▸ **ABOUT THIS TASK**
Below are the records. List every line holding the word "marge".

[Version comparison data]
---*---
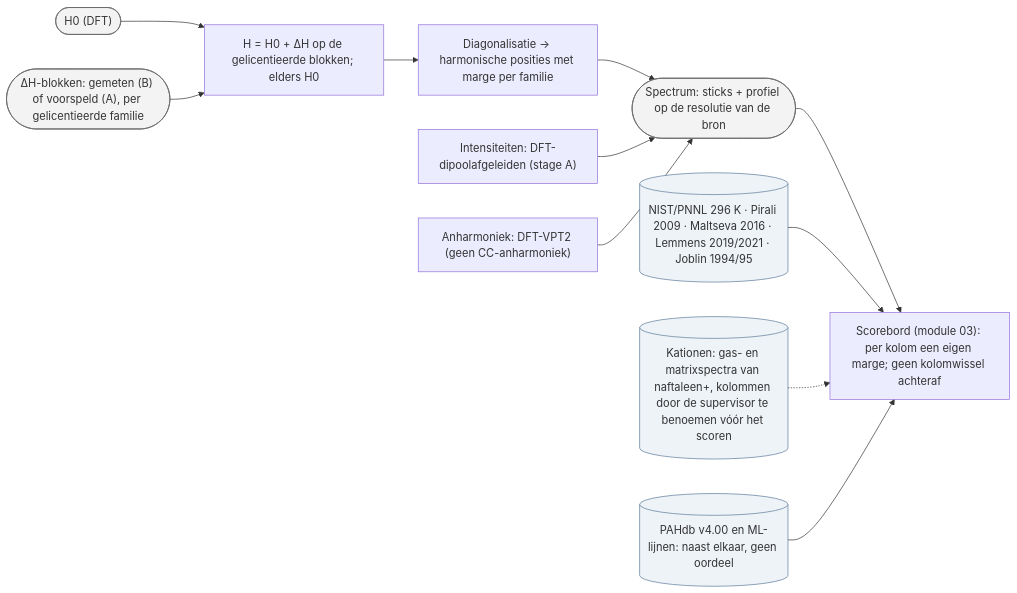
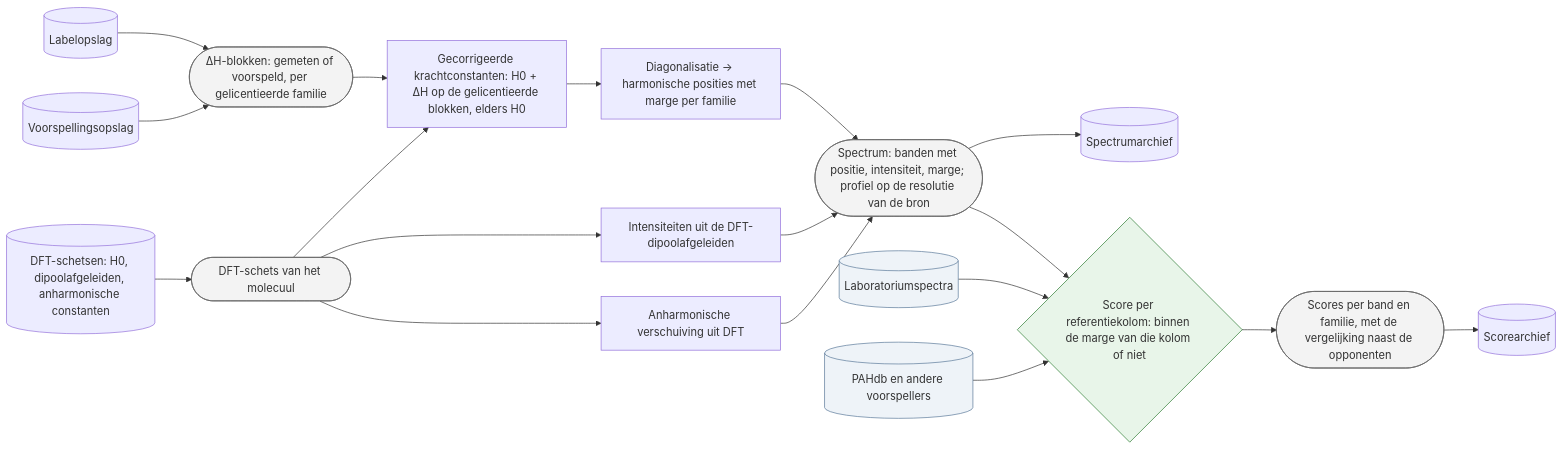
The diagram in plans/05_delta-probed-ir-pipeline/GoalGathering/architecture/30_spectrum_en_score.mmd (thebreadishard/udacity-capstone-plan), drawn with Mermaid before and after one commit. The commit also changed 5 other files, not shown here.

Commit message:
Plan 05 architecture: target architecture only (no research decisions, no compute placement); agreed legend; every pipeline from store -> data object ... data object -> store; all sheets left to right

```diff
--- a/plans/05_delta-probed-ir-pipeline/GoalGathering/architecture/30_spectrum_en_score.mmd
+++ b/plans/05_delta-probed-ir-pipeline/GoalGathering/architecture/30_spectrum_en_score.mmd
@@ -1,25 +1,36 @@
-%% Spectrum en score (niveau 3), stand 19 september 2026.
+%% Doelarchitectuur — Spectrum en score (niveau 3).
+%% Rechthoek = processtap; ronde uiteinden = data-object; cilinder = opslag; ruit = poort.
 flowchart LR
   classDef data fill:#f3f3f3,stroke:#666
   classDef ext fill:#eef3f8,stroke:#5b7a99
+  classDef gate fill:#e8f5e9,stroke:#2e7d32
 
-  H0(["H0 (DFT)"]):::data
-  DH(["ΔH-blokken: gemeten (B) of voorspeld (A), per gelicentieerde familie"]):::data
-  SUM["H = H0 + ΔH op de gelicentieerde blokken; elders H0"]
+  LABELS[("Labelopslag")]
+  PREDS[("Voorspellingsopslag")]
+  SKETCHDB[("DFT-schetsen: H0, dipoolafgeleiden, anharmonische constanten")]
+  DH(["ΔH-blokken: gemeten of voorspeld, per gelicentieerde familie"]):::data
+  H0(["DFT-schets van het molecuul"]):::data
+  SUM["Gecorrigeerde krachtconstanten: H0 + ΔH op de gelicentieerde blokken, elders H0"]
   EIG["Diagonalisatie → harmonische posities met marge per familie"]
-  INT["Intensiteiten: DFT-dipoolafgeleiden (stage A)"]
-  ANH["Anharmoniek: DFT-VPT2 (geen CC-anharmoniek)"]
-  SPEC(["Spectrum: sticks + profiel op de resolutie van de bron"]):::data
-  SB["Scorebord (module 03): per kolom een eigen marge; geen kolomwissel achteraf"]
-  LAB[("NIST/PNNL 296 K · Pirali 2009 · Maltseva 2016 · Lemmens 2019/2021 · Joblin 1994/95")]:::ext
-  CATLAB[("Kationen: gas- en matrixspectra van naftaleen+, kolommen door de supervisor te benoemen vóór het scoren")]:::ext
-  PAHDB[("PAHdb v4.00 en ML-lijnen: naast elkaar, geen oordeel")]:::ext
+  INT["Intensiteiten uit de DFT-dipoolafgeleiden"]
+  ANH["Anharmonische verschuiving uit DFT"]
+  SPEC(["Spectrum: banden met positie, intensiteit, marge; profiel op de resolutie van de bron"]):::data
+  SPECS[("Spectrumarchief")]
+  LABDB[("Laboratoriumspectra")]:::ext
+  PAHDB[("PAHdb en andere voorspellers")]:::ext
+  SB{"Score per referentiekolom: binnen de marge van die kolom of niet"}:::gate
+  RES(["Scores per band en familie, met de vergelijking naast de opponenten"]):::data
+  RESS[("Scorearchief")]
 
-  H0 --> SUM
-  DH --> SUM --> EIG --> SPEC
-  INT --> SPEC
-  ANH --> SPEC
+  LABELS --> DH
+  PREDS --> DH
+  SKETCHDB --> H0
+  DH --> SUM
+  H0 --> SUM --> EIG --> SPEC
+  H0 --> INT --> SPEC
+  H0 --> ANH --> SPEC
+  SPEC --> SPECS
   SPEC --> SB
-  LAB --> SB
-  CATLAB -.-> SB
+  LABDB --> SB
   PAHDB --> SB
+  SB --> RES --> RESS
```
---*---
▸ **EXPECTED ANSWER**
   EIG["Diagonalisatie → harmonische posities met marge per familie"]
-  SB["Scorebord (module 03): per kolom een eigen marge; geen kolomwissel achteraf"]
+  SPEC(["Spectrum: banden met positie, intensiteit, marge; profiel op de resolutie van de bron"]):::data
+  SB{"Score per referentiekolom: binnen de marge van die kolom of niet"}:::gate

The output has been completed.